=== DATA EXCERPTS ===

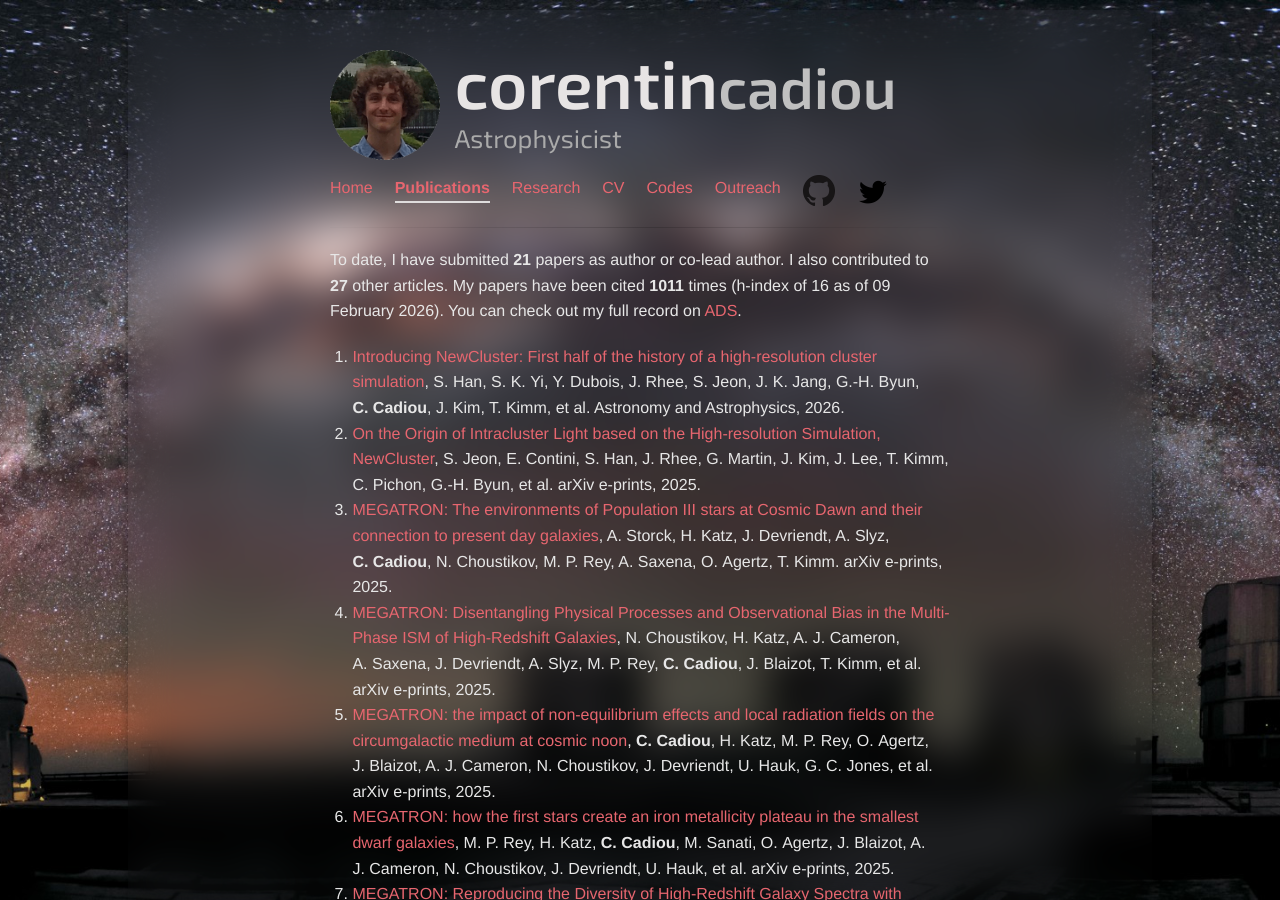
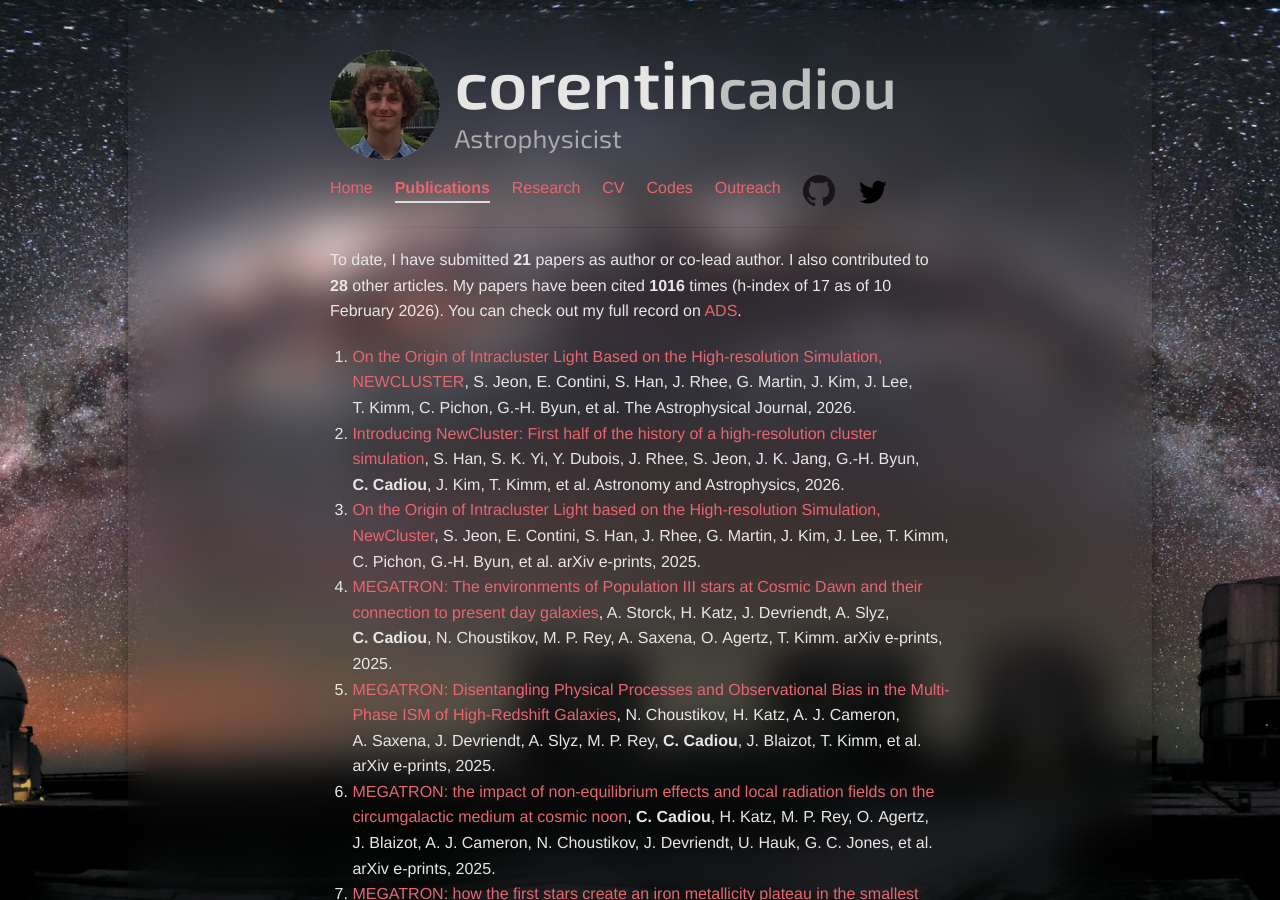
Before and after one commit to cphyc/cphyc.github.io, a Jekyll site: the page built from publications/index.html, in a window 1280 px wide and 900 px high. Built offline with Jekyll 4.4.1, drawn with Linux system fonts in a browser that asks for light colours; nearby versions of some CDN libraries.

Commit message:
Update publications and CV [skip ci]
Automated update via GitHub Actions

```diff
--- a/publications/index.html
+++ b/publications/index.html
@@ -7,11 +7,50 @@ description: My Publications
 
 <p>
   To date, I have submitted <b>21</b> papers as author or co-lead author.
-  I also contributed to <b>27</b> other articles.
-  My papers have been cited <b>1011</b> times (h-index of 16 as of 09 February 2026).
+  I also contributed to <b>28</b> other articles.
+  My papers have been cited <b>1016</b> times (h-index of 17 as of 10 February 2026).
   You can check out my full record on <a href="https://ui.adsabs.harvard.edu/search/q=((author%3A%22Cadiou%2C%20C%22))%20-bibstem%3A%22zndo%22%20collection%3Aastronomy&sort=date%20desc%2C%20bibcode%20desc&p_=0" target="_blank">ADS</a>.
 </p>
 <ol>
+
+  <li>
+    <a href="https://arxiv.org/abs/2512.06098">On the Origin of Intracluster Light Based on the High-resolution Simulation, NEWCLUSTER</a>,
+
+
+      S.&nbsp;Jeon,
+
+
+      E.&nbsp;Contini,
+
+
+      S.&nbsp;Han,
+
+
+      J.&nbsp;Rhee,
+
+
+      G.&nbsp;Martin,
+
+
+      J.&nbsp;Kim,
+
+
+      J.&nbsp;Lee,
+
+
+      T.&nbsp;Kimm,
+
+
+      C.&nbsp;Pichon,
+
+
+      G.-H.&nbsp;Byun,
+
+
+      et al.
+
+    The Astrophysical Journal, 2026.
+  </li>
 
   <li>
     <a href="https://arxiv.org/abs/2507.06301">Introducing NewCluster: First half of the history of a high-resolution cluster simulation</a>,
```
Also changed, not shown: 2 other files.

===

Which lines of the data above contain "nbsp"? Copy each one.

> EXPECTED OUTPUT
+      S.&nbsp;Jeon,
+      E.&nbsp;Contini,
+      S.&nbsp;Han,
+      J.&nbsp;Rhee,
+      G.&nbsp;Martin,
+      J.&nbsp;Kim,
+      J.&nbsp;Lee,
+      T.&nbsp;Kimm,
+      C.&nbsp;Pichon,
+      G.-H.&nbsp;Byun,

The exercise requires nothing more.